Web page edit records:
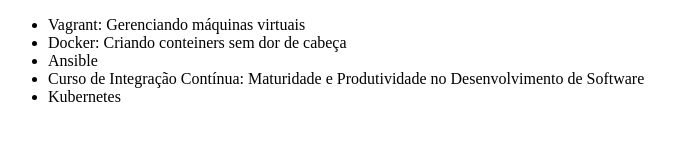
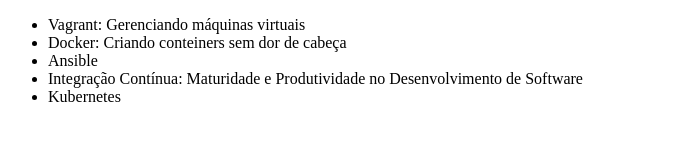
Before and after one commit to phfernands/alura-git, a plain HTML site: page index.html in a window 1280 px wide. Shown: the whole page, without its empty margins (0-675 px from the left). Drawn offline with Linux system fonts and the light colour scheme.

Commit message:
teste de conflito

```diff
--- a/index.html
+++ b/index.html
@@ -10,7 +10,7 @@
 			<li>Vagrant: Gerenciando máquinas virtuais</li>
 			<li>Docker: Criando conteiners sem dor de cabeça</li>
 			<li>Ansible</li>
-			<li>Curso de Integração Contínua: Maturidade e Produtividade no Desenvolvimento de Software</li>
+			<li>Integração Contínua: Maturidade e Produtividade no Desenvolvimento de Software</li>
 			<li>Kubernetes</li>
 		</ul>
 	</body>
```
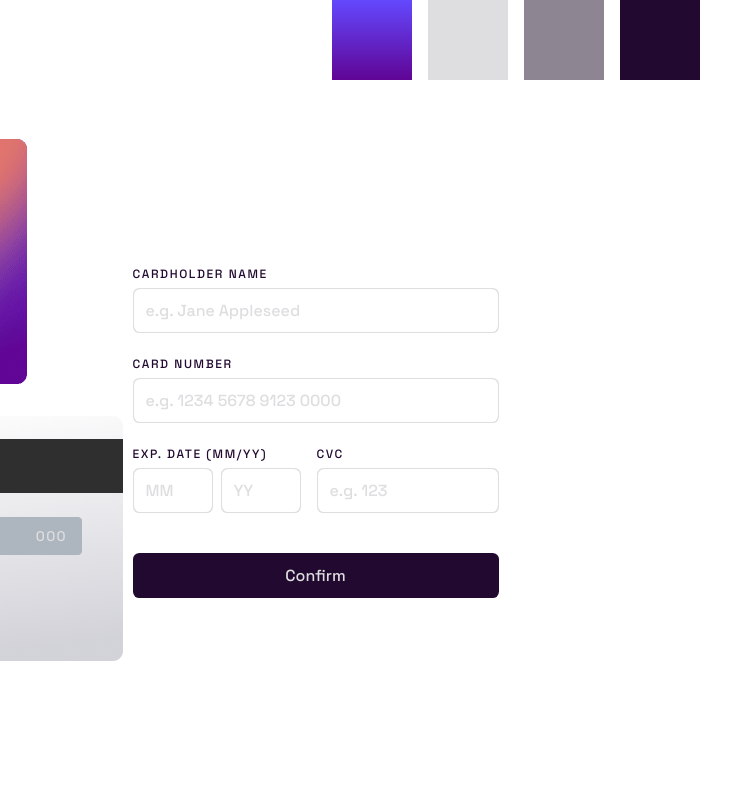
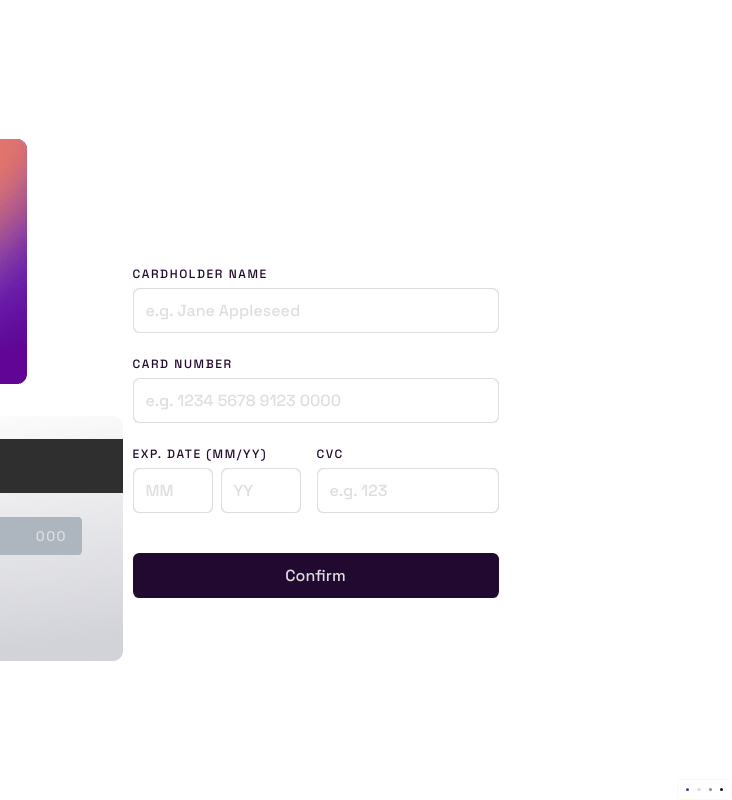
Before and after one commit to paryanimohit1/interactive-card-details-form-fementor, a plain HTML site: page index.html in a window 1280 px wide. Shown: the full height of the page, 548-1280 px from the left. Drawn offline with Linux system fonts and the light colour scheme.

Commit message:
color pallete changes

```diff
--- a/index.html
+++ b/index.html
@@ -20,12 +20,6 @@
     <link rel="stylesheet" href="styles.css" />
   </head>
   <body>
-    <div class="colors">
-      <div class="one"></div>
-      <div class="two"></div>
-      <div class="three"></div>
-      <div class="four"></div>
-    </div>
     <div class="left-side">
       <div class="card-front">
         <!-- <img
@@ -110,6 +104,12 @@
         />
       </form>
     </div>
+    <div class="colors">
+      <div class="one"></div>
+      <div class="two"></div>
+      <div class="three"></div>
+      <div class="four"></div>
+    </div>
     <!--
   0000 0000 0000 0000
   Jane Appleseed
--- a/styles.scss
+++ b/styles.scss
@@ -11,35 +11,6 @@ $fs12: 12px;
 $fs14: 14px;
 $fs16: 16px;
 $fs18: 18px;
-
-.colors {
-    position: fixed;
-    right: 2rem;
-    display: flex;
-    gap: 1rem;
-
-    div {
-        width: 5rem;
-        aspect-ratio: 1;
-    }
-
-    .one {
-        background: $linear-gradient;
-    }
-
-    .two {
-        background: $light-grayish-violet;
-    }
-
-    .three {
-        background: $dark-grayish-violet;
-    }
-
-    .four {
-        background: $very-dark-violet;
-    }
-}
-
 
 * {
     margin: 0;
@@ -188,4 +159,48 @@ body {
             color: $blue;
         }
     }
+
+    .colors {
+        position: fixed;
+        right: 0;
+        bottom: 0;
+        display: flex;
+        padding: 0.5rem;
+        gap: 0.5rem;
+        border-radius: 0.25rem;
+        border: 1px solid #f9f9f9;
+
+        &:hover div {
+            // transform: scale(1);
+            // opacity: 1;
+            width: 2rem;
+        }
+
+        div {
+            width: 0.2rem;
+            transform-origin: bottom right;
+            transition: 300ms;
+            // opacity: 0;
+            // transform: scale(0.5);
+            // width: 2.5rem;
+            aspect-ratio: 1;
+            border-radius: 0.3rem;
+        }
+
+        .one {
+            background: $linear-gradient;
+        }
+
+        .two {
+            background: $light-grayish-violet;
+        }
+
+        .three {
+            background: $dark-grayish-violet;
+        }
+
+        .four {
+            background: $very-dark-violet;
+        }
+    }
 }
```
Also changed, not shown: styles.css, 1 other file.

AIM OF THE TASK:
Each line that includes the string "right" should be copied from the data.

SOLUTION:
-    right: 2rem;
+        right: 0;
+            transform-origin: bottom right;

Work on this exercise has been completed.